Problem statement = Return every line from the records below that has the word "label".

^^^^^^^^^^^^^^^^

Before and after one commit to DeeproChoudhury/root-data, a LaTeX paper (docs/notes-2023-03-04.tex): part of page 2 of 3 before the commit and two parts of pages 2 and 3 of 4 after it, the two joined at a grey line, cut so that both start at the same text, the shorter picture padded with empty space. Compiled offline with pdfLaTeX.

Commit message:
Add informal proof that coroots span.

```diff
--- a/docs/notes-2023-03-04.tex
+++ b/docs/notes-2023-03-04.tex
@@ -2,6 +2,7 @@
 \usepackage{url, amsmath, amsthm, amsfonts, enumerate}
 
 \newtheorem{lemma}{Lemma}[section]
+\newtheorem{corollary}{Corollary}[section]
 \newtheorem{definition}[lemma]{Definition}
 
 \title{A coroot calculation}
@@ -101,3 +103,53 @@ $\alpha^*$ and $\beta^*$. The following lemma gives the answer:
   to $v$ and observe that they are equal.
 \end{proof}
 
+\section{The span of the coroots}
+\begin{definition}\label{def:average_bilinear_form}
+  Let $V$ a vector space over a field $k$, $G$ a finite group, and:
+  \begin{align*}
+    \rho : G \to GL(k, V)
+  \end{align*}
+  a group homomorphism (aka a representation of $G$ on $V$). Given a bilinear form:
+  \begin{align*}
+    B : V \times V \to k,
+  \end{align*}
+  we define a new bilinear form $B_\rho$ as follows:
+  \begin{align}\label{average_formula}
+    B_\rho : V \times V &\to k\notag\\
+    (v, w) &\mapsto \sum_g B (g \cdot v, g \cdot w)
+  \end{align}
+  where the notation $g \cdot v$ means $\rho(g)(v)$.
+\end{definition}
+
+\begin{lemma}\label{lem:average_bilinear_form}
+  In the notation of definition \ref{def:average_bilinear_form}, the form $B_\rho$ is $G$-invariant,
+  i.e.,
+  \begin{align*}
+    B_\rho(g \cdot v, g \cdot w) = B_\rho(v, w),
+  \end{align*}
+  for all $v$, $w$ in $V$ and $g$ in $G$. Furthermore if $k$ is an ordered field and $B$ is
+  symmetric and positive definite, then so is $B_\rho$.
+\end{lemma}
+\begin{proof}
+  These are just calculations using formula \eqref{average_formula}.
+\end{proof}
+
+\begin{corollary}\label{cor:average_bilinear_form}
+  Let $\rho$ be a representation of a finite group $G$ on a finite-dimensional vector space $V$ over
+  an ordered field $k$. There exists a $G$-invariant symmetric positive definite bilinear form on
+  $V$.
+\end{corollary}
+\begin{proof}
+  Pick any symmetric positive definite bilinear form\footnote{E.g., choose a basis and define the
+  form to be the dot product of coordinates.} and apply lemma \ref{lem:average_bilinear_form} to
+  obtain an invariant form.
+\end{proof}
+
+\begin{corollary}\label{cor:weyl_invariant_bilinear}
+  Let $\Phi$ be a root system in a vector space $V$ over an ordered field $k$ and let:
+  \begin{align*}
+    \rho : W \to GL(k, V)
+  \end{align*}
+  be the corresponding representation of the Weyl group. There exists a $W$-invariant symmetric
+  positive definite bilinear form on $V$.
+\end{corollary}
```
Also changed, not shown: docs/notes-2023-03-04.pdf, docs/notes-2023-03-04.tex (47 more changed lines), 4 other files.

^^^^^^^^^^^^^^^^

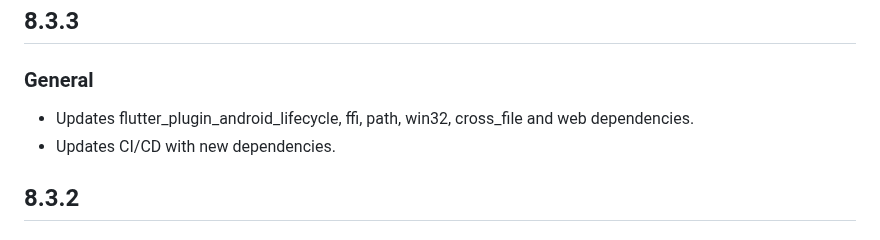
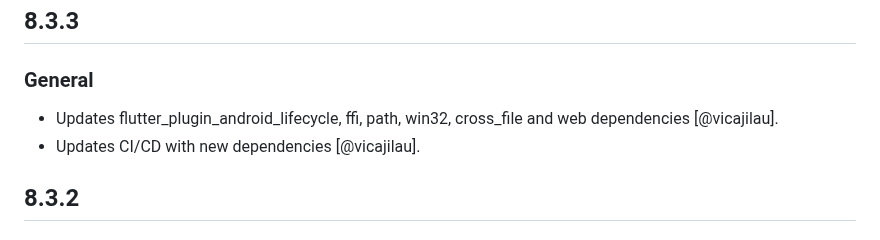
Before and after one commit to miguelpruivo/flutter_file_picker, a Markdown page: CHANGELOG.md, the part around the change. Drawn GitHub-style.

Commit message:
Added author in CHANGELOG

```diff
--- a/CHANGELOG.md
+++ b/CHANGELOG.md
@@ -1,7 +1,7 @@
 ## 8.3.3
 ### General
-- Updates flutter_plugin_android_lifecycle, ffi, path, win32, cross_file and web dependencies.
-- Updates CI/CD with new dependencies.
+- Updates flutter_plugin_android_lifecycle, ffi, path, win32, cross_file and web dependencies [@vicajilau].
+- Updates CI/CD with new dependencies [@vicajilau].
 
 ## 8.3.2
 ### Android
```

^^^^^^^^^^^^^^^^

Written solution =
+\begin{definition}\label{def:average_bilinear_form}
+  \begin{align}\label{average_formula}
+\begin{lemma}\label{lem:average_bilinear_form}
+\begin{corollary}\label{cor:average_bilinear_form}
+\begin{corollary}\label{cor:weyl_invariant_bilinear}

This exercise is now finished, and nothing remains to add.